With the launch of its New Aviation Horizons initiative, NASA is looking to develop a new generation of X-Planes over the course of the next ten years.
“We're hunting for awesome startups”
Run an early-stage company? We're inviting 250 to exhibit at TNW Conference and pitch on stage!
NASA’s famed X-Planes have already set some milestones in the past. The X-1 broke the sound barrier in October 1947. Others have set records such as being the first planes to fly at altitudes in excess of 30,000, 60,000, and 90,000m and to fly three, four, five, and six times the speed of sound.
So this time around NASA is hoping to achieve the same level of success in promoting the use of green technology in aviation. Efforts will go a long way towards lowering or eradicating the use of fossil fuels, s

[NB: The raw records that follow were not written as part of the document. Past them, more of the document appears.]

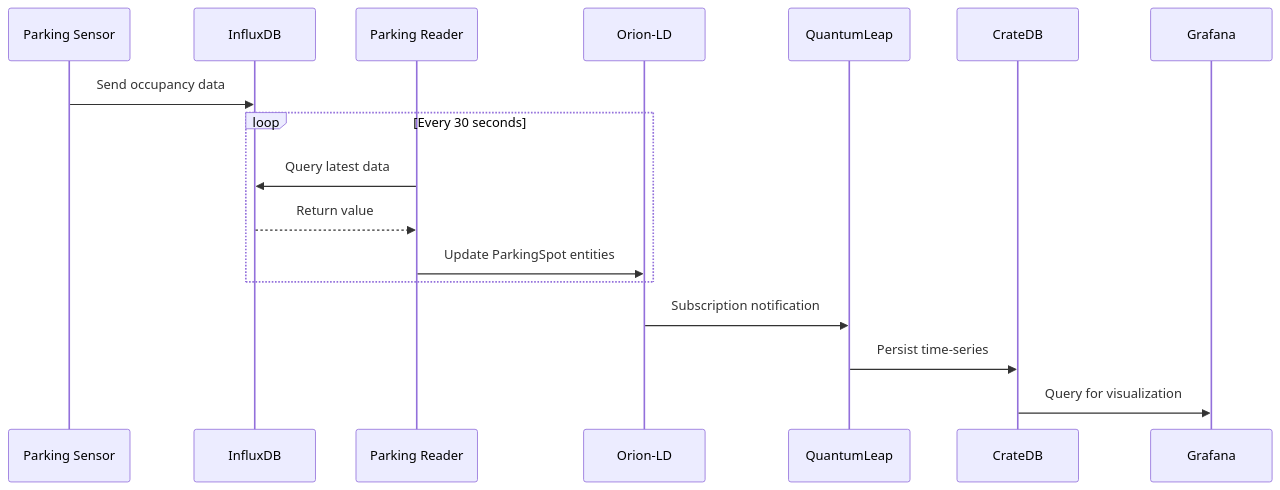
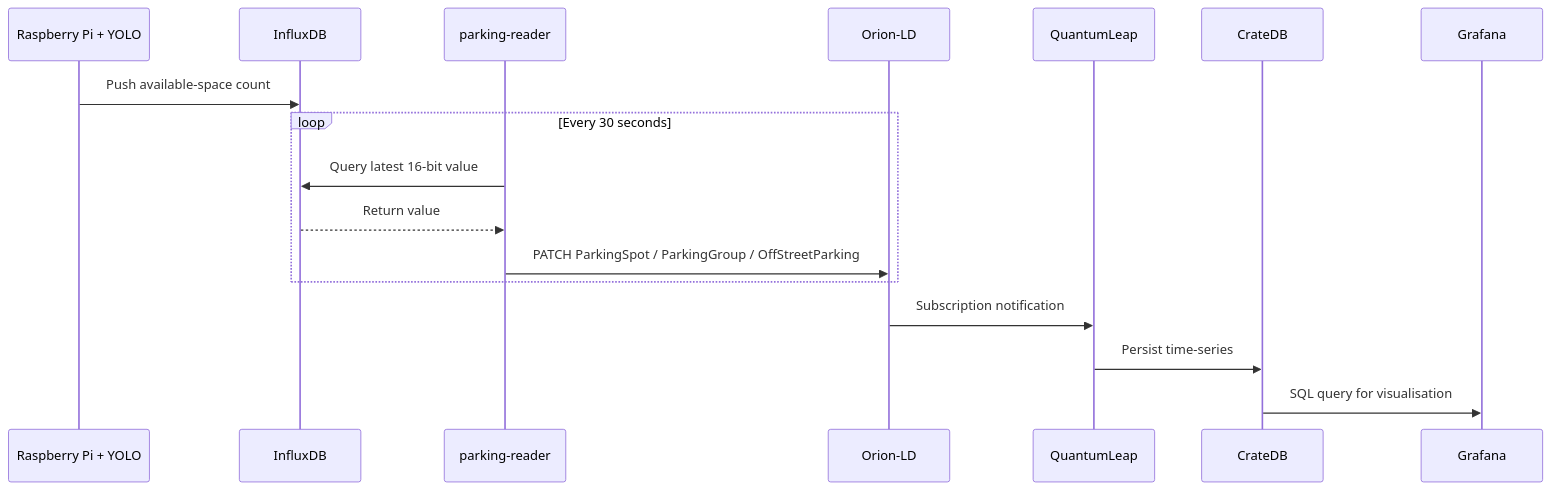
Before and after one commit to alvaro-martin/IC-DT-Smart-Parking-Architecture: the third of 3 diagrams in IC2-digital-twin/README.md, drawn with Mermaid. The commit also changed other lines of this file and 20 other files, not shown here.

````diff
--- a/IC2-digital-twin/README.md
+++ b/IC2-digital-twin/README.md
@@ -201,20 +223,20 @@
 ```mermaid
 sequenceDiagram
-    participant Sensor as Parking Sensor
+    participant Sensor as Raspberry Pi + YOLO
     participant InfluxDB as InfluxDB
-    participant Reader as Parking Reader
+    participant Reader as parking-reader
     participant Orion as Orion-LD
     participant QL as QuantumLeap
     participant CrateDB as CrateDB
     participant Grafana as Grafana
 
-    Sensor->>InfluxDB: Send occupancy data
+    Sensor->>InfluxDB: Push available-space count
     loop Every 30 seconds
-        Reader->>InfluxDB: Query latest data
+        Reader->>InfluxDB: Query latest 16-bit value
         InfluxDB-->>Reader: Return value
-        Reader->>Orion: Update ParkingSpot entities
+        Reader->>Orion: PATCH ParkingSpot / ParkingGroup / OffStreetParking
     end
     Orion->>QL: Subscription notification
     QL->>CrateDB: Persist time-series
-    CrateDB->>Grafana: Query for visualization
+    CrateDB->>Grafana: SQL query for visualisation
 ```
````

It’s not going to be a quick process though. NASA has said it expects the design and building process of its first new X-Plane to take several years.
The company looking after that is Lockheed Martin, which won the $20 million contract in February of this year. The team will now work to create the preliminary designs for NASA’s Quiet Supersonic Technolofy (QueSST) ahead of the first flight that’s set to go in 2020 (all going well).
The aim of QueSST is to rid the X-Planes (and the public) of the annoying sonic boom you hear as they break the sound barrier.
NASA has already helped to bring countless innovations to the aviation industry so this project is no different and will hopefully see us flying in faster and more eco-friendly jets in the future.